───── ENTRIES SUPPLIED

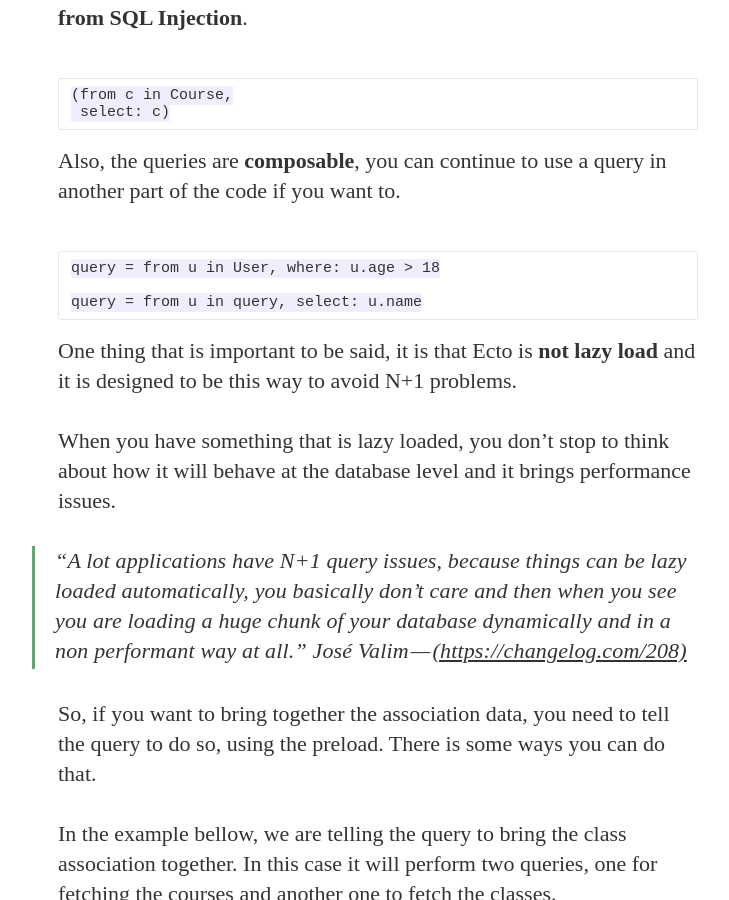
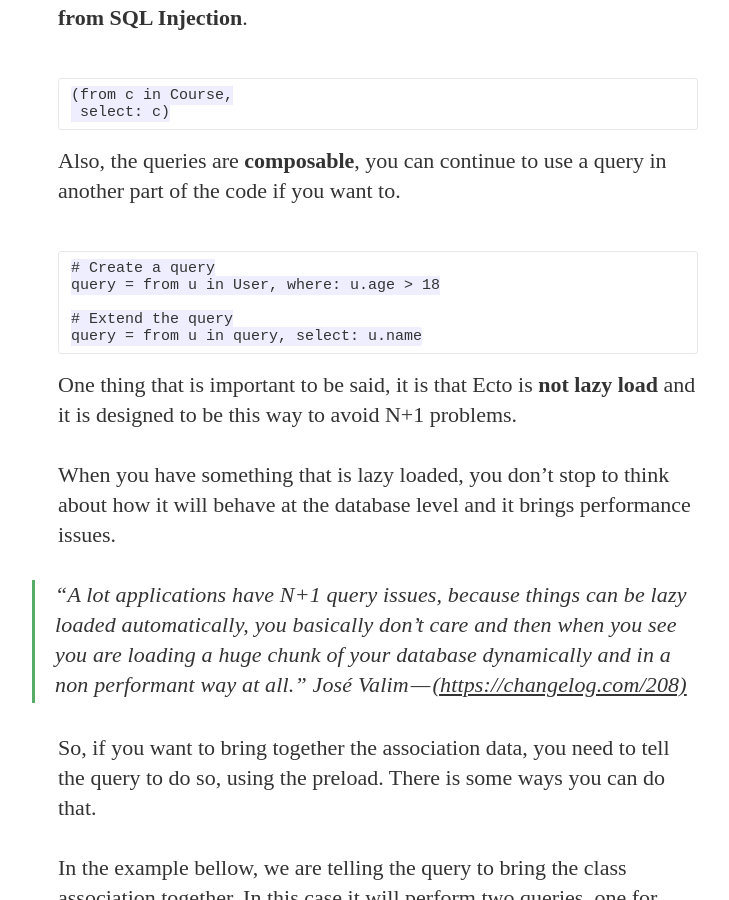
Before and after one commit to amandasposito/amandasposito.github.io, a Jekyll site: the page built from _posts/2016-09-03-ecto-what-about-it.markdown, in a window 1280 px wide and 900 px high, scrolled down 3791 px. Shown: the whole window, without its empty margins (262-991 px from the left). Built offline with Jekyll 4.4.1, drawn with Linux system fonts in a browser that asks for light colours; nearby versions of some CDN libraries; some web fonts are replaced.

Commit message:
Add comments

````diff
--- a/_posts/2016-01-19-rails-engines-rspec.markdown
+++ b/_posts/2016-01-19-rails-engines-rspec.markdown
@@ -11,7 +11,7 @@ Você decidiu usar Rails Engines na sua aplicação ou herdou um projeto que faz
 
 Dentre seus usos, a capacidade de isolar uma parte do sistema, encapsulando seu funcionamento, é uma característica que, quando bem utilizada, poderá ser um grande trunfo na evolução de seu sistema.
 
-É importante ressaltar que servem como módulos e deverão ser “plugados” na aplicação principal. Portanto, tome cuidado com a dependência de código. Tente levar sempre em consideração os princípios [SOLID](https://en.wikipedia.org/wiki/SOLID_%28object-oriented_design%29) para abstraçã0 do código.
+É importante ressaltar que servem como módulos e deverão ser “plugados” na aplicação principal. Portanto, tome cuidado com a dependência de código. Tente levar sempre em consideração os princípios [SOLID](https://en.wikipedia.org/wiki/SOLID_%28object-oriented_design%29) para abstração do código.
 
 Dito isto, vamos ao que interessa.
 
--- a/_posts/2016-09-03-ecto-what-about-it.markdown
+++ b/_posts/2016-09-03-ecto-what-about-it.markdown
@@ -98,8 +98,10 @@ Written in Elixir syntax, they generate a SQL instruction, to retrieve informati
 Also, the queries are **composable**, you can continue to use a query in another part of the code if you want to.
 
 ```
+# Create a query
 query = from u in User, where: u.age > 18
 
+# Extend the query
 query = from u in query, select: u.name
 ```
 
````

──────────
───── ENTRIES SUPPLIED

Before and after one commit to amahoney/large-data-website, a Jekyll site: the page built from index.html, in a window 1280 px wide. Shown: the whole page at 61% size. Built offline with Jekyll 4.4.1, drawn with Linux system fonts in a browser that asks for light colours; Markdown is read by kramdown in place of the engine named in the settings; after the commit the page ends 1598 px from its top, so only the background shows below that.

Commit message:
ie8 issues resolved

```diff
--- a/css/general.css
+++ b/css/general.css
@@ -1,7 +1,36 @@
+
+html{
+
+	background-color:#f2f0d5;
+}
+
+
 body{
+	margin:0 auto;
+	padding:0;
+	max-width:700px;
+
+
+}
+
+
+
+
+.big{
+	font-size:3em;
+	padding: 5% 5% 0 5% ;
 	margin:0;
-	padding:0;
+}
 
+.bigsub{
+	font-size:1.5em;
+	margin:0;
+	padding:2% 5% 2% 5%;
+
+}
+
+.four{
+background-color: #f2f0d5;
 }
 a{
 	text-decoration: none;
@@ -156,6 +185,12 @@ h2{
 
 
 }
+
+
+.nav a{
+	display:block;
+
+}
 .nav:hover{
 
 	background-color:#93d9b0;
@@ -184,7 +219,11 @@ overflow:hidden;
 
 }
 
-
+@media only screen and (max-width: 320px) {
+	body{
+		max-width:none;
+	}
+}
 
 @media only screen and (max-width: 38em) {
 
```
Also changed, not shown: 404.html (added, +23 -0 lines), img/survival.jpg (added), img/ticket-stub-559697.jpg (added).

──────────
───── ENTRIES SUPPLIED

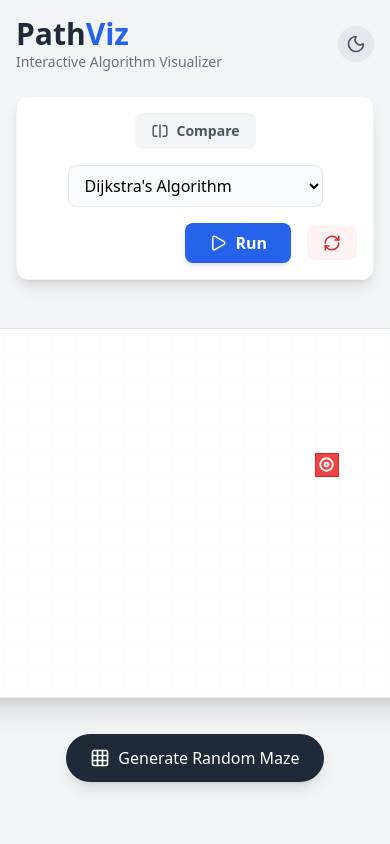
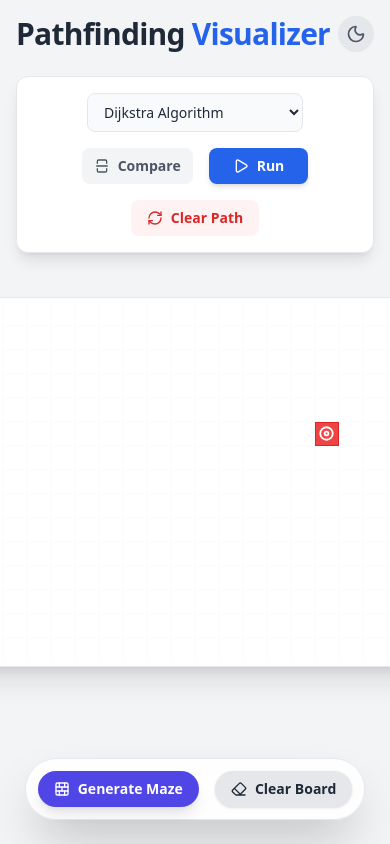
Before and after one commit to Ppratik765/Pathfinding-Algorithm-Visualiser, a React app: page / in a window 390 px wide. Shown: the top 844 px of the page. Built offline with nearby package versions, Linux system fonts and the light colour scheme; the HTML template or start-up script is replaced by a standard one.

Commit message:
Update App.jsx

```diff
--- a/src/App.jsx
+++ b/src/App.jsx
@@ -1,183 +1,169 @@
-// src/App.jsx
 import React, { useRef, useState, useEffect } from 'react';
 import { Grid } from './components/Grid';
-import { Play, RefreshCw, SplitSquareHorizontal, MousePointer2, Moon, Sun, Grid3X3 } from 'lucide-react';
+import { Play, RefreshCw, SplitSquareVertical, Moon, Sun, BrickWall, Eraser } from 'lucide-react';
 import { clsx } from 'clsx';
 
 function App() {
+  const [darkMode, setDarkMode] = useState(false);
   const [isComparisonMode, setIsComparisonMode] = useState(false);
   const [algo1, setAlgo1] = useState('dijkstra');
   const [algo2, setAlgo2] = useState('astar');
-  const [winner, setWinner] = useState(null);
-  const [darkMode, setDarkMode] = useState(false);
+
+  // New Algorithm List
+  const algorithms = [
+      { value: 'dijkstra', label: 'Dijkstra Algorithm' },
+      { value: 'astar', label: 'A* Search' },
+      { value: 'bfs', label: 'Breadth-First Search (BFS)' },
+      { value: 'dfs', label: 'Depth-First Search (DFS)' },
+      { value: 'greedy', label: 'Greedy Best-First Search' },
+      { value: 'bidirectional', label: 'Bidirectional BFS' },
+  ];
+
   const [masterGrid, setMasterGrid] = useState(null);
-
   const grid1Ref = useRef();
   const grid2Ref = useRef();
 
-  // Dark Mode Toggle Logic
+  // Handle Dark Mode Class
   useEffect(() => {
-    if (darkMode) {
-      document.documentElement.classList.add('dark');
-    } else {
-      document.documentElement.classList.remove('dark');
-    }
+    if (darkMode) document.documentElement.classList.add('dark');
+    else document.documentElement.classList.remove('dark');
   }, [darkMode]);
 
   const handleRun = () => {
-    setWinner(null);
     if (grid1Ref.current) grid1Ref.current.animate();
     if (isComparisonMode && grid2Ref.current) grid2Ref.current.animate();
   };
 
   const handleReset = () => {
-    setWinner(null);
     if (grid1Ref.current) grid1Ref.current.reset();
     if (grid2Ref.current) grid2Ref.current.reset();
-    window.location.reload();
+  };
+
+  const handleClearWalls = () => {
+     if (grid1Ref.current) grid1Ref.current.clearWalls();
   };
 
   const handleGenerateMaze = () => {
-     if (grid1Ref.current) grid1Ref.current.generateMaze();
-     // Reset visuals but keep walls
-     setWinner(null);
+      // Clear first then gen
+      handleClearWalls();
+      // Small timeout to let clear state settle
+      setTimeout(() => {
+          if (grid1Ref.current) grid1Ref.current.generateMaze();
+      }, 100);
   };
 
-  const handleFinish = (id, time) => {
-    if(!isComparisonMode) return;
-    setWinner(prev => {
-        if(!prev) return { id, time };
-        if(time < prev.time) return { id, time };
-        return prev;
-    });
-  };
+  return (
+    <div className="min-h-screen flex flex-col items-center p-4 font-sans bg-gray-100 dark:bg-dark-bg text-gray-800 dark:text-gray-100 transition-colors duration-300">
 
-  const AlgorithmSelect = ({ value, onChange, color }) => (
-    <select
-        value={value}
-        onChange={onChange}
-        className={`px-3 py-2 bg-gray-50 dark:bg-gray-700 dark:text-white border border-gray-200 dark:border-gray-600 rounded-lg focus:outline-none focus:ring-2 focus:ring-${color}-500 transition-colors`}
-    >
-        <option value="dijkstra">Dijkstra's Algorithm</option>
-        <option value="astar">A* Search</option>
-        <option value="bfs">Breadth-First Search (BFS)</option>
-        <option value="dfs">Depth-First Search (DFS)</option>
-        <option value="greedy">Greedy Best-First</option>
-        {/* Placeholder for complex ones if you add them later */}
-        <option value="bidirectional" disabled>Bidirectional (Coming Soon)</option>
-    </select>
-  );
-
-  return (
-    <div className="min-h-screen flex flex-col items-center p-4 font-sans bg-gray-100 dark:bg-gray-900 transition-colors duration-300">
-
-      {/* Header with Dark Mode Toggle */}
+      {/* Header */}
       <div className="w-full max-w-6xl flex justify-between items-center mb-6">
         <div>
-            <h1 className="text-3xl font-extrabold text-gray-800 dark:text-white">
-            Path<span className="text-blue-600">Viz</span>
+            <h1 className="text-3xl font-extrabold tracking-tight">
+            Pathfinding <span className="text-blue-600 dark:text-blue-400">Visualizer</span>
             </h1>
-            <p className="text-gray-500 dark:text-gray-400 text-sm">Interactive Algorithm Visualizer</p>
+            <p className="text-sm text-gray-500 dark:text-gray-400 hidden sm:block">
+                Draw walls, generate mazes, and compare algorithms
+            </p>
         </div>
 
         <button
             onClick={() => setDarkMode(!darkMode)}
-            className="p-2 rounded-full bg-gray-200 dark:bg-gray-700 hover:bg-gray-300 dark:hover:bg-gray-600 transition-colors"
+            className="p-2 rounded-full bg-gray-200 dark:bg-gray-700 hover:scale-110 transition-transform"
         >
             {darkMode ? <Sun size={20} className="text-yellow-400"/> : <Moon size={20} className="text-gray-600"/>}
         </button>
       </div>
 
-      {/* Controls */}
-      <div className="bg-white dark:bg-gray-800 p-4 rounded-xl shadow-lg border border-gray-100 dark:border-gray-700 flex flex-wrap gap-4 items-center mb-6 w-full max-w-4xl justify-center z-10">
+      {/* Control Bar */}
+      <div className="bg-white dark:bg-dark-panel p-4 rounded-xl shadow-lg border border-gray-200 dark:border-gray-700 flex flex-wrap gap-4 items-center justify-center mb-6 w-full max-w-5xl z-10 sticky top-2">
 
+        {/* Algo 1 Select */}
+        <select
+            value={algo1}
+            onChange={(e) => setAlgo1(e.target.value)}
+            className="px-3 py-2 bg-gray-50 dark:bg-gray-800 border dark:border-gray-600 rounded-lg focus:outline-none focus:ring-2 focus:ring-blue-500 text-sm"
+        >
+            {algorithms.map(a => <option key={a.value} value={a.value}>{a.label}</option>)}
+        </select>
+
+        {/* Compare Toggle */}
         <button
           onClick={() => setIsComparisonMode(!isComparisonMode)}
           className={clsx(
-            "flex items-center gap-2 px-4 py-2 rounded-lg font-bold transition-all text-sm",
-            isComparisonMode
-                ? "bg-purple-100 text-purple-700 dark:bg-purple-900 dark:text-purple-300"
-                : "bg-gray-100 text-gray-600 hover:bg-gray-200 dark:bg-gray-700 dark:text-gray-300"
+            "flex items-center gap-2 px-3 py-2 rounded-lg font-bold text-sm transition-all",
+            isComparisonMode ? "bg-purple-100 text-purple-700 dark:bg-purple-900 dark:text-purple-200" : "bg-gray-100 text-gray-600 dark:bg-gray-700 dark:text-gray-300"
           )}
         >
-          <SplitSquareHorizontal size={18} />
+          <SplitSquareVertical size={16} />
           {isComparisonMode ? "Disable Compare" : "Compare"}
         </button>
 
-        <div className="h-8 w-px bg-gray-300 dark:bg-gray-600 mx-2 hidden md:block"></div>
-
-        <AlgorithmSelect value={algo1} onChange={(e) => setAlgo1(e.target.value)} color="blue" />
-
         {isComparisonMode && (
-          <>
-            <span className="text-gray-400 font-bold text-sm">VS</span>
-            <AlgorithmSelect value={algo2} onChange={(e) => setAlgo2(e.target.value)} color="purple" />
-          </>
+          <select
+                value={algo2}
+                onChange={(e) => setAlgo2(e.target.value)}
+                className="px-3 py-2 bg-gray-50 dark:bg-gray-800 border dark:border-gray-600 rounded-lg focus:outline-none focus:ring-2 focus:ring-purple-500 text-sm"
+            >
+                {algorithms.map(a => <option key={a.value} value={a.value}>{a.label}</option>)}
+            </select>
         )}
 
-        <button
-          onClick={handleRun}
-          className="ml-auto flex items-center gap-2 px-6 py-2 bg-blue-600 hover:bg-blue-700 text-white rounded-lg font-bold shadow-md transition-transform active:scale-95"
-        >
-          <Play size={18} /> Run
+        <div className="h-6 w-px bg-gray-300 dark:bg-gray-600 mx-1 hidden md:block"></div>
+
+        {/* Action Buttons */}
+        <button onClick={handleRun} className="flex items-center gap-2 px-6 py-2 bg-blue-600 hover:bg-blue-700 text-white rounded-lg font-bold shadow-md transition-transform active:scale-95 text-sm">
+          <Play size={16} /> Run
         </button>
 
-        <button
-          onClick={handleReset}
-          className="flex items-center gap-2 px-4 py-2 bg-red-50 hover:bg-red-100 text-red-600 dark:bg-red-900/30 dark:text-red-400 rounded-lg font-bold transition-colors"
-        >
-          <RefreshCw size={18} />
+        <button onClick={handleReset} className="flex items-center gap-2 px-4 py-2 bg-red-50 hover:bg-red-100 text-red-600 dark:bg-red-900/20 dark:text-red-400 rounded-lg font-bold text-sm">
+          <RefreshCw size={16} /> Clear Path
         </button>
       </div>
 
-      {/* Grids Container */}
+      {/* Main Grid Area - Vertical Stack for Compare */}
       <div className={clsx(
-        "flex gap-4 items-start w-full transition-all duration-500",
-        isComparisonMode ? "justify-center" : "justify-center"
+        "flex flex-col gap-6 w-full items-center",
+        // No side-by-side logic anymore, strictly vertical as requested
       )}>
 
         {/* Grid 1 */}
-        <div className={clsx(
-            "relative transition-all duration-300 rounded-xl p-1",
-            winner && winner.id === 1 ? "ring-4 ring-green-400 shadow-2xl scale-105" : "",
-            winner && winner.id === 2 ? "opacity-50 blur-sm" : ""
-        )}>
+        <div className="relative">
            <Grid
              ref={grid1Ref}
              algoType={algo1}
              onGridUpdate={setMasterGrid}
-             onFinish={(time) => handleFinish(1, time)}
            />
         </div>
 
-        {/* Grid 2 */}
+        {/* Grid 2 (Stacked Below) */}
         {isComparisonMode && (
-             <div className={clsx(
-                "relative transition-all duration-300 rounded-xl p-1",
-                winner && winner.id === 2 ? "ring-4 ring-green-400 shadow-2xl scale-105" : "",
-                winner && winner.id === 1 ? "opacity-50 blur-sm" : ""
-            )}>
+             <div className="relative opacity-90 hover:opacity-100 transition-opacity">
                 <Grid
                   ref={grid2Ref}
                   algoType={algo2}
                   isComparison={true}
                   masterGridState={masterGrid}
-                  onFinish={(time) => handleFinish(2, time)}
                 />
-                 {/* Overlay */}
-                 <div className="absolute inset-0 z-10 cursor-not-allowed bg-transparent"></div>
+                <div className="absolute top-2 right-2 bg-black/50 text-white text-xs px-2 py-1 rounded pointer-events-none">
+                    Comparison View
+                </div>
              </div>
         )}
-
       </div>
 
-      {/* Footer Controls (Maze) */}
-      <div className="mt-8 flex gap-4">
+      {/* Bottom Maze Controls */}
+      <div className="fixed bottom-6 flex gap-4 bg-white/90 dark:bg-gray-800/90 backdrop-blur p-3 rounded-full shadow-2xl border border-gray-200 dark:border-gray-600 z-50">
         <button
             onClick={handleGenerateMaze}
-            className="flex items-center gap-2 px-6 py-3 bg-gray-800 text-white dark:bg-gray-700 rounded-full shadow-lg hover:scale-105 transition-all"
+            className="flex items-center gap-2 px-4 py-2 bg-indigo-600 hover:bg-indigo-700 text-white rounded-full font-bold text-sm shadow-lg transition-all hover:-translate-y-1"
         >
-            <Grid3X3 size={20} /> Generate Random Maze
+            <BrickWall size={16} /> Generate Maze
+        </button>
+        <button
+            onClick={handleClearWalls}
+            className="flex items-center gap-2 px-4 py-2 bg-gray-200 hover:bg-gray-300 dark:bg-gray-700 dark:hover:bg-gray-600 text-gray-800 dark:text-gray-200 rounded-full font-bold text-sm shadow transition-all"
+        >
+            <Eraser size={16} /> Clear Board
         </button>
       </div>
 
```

──────────

Within the entries above, find every line where the string "from" occurs, and copy it.

Before and after one commit to amandasposito/amandasposito.github.io, a Jekyll site: the page built from _posts/2016-09-03-ecto-what-about-it.markdown, in a window 1280 px wide and 900 px high, scrolled down 3791 px. Shown: the whole window, without its empty margins (262-991 px from the left). Built offline with Jekyll 4.4.1, drawn with Linux system fonts in a browser that asks for light colours; nearby versions of some CDN libraries; some web fonts are replaced.
 query = from u in User, where: u.age > 18
 query = from u in query, select: u.name
Before and after one commit to amahoney/large-data-website, a Jekyll site: the page built from index.html, in a window 1280 px wide. Shown: the whole page at 61% size. Built offline with Jekyll 4.4.1, drawn with Linux system fonts in a browser that asks for light colours; Markdown is read by kramdown in place of the engine named in the settings; after the commit the page ends 1598 px from its top, so only the background shows below that.
 import React, { useRef, useState, useEffect } from 'react';
 import { Grid } from './components/Grid';
-import { Play, RefreshCw, SplitSquareHorizontal, MousePointer2, Moon, Sun, Grid3X3 } from 'lucide-react';
+import { Play, RefreshCw, SplitSquareVertical, Moon, Sun, BrickWall, Eraser } from 'lucide-react';
 import { clsx } from 'clsx';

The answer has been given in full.